International relocation nothing new
But what makes Dyson unique amongst these brands is that it’s a British born business. These moves may not be solely Brexit-related, however, as there is nothing new about big businesses relocating their corporate HQs.
The United Nations Conference on Trade and Development welcomed the arrival of a world market as far back as 2003, emphasising the relocation of iconic American companies such as Burger King (to Canada), Budweiser (to Belgium), and Lucky Strike (to the UK).
Singapore’s competitive corporate tax rates
If Brexit is not a defining reason, then what are the benefits of moving? What is the pull of Singapore?

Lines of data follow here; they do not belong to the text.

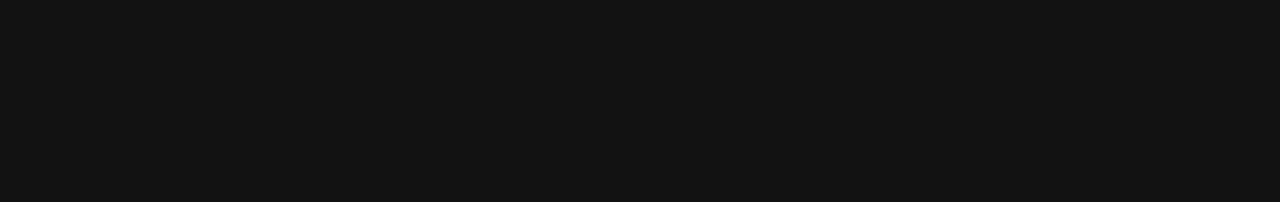
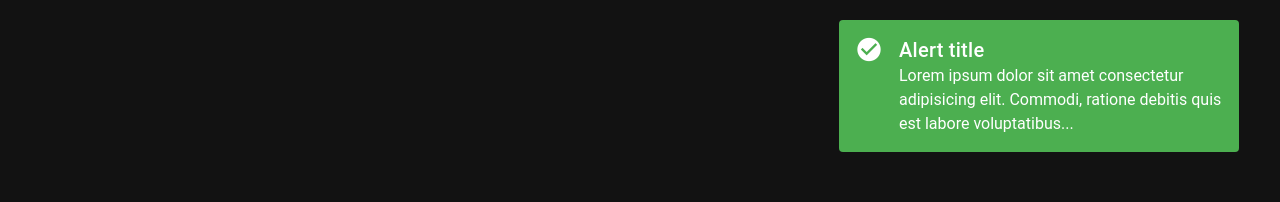
Before and after one commit to bojarovski/URL-shortener-Vue, a Vue app: page / in a window 1280 px wide. Shown: the top 202 px of the page. Built offline with nearby package versions, Linux system fonts and the light colour scheme; no server answers.

Commit message:
fix: style

```diff
--- a/src/layouts/default.vue
+++ b/src/layouts/default.vue
@@ -4,10 +4,30 @@
       <router-view />
     </v-main>
 
+    <v-alert
+      color="success"
+      icon="mdi-check-circle"
+      title="Alert title"
+      class="absolute-alert"
+    >
+      Lorem ipsum dolor sit amet consectetur adipisicing elit. Commodi, ratione
+      debitis quis est labore voluptatibus...
+    </v-alert>
+
     <AppFooter />
   </v-app>
 </template>
 
 <script setup>
-  //
+//
 </script>
+<style>
+.absolute-alert {
+  position: absolute;
+  top: 20px; /* Position it above the footer */
+  right: 1px;
+  transform: translateX(-10%);
+  width: 400px; /* Adjust as needed */
+  z-index: 9999; /* Ensure it appears above other content */
+}
+</style>
```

The country is rapidly becoming Asia’s business epicentre, has been consistently hailed as ‘the land of opportunity’, and a number of international corporations such as Nielsen and Procter & Gamble have announced plans to establish a presence there. Dyson is concentrating on Singapore, not because he is thinking short-term, but the opposite. He understands that the growing market for his company’s products lies in the Far East.
International companies who headquarter themselves in Singapore can also see corporation tax (currently 17%, compared with 19% in the UK) fall to 5% or even 0%, thanks to lengthy tax breaks and generous incentives for those who create jobs. There are no capital gains or inheritance tax in Singapore, while in the UK inheritance tax is charged at 40% on anything above £450,000.
Besides having one of the lowest corporate tax rates, Singapore is also considered by many as the gateway to Association of Southeast Asian Nations (ASEAN). It is a first-class technology hub and has become a preferred destination for businesses looking to springboard into the region’s developing markets, and according to Singapore’s Economic Development Board (EDB), 80 out of the world’s top 100 tech firms have operations in the city. In 2018, EDB anchored investments committing $10.9bn in fixed asset investments and $6.2bn in total business expenditure per annum.
Access to highly-skilled workforce
Singapore also consistently ranks high in country classifications. The 2017 Bloomberg Innovation Index places the country sixth in the world, just ahead of Japan and the US, and Singapore ranks second among 190 economies in the World Bank’s Ease of Doing Business 2018 report. The innovative working environment, alongside a large local pool of talent reinforces the country’s reputation as having one of the most productive and motivated workforces in the region, landing third place in the IMD World Competitiveness Yearbook, which details the most competitive economies in the world.
Backed by its advanced manufacturing capabilities and highly skilled workforce, Singapore can play a leading role in autonomous vehicles and smart mobility, and this is another motive for Dyson committing to the nation, following the decision to produce the Dyson electric car in Singapore from 2020.
Gateway to Asia
The country is strategically located at the crossroads of the main trade and shipping routes of the world, including the major sea route between India and China. This puts Dyson on the doorstep of China, the world’s biggest electronic vehicle (EV) market, without exposing the company to China’s tight trade controls and lax intellectual property protections.
In spite of Singapore’s small market size, with a population of just over five million, it has secured 22 bilateral and regional FTAs and has recently signed the European Union-Singapore Free Trade Agreement (EUSFTA) and the Comprehensive and Progressive Trans-Pacific Partnership (CPTPP).
These effectively unlock all of the world’s major markets to Singapore-based enterprises, which is all the more appealing as the US-China trade war shows no sign of waning.
It seems that the way forward is not to discredit businesses for daring to relocate parts of their operations overseas, but to generate a healthy and attractive environment which enables Britain to compete.